━━ Listed records ━━

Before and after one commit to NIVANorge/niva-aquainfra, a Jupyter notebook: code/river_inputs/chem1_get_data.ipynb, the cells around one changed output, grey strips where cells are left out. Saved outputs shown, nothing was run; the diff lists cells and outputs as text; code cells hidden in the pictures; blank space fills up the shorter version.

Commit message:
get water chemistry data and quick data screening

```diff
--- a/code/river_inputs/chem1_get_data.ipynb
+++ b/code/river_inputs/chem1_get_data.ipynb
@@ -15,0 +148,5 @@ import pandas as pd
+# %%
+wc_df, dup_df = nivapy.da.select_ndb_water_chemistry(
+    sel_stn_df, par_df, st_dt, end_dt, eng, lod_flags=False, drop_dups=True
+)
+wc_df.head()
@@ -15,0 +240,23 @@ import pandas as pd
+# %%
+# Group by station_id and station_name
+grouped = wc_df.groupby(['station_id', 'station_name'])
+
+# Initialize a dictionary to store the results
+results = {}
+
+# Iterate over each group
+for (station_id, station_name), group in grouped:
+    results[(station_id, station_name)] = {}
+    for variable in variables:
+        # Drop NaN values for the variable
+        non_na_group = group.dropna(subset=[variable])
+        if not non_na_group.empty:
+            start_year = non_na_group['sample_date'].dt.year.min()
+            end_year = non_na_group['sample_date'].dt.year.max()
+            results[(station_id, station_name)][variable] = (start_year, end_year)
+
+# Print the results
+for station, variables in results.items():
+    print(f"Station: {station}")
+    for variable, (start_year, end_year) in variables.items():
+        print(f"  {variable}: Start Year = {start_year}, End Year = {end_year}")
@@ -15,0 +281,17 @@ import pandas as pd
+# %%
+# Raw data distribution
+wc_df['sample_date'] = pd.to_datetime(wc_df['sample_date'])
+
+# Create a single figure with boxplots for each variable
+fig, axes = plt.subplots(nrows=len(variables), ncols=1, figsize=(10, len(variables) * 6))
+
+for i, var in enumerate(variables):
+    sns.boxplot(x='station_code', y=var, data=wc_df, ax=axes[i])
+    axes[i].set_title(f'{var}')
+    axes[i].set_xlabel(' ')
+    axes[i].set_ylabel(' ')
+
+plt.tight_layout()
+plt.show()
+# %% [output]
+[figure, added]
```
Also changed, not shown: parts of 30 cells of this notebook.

━━━

• **Exercise goal**: For this exercise, gather every line of the data that contains the word "axes".

• **Response to this task**:
+fig, axes = plt.subplots(nrows=len(variables), ncols=1, figsize=(10, len(variables) * 6))
+    sns.boxplot(x='station_code', y=var, data=wc_df, ax=axes[i])
+    axes[i].set_title(f'{var}')
+    axes[i].set_xlabel(' ')
+    axes[i].set_ylabel(' ')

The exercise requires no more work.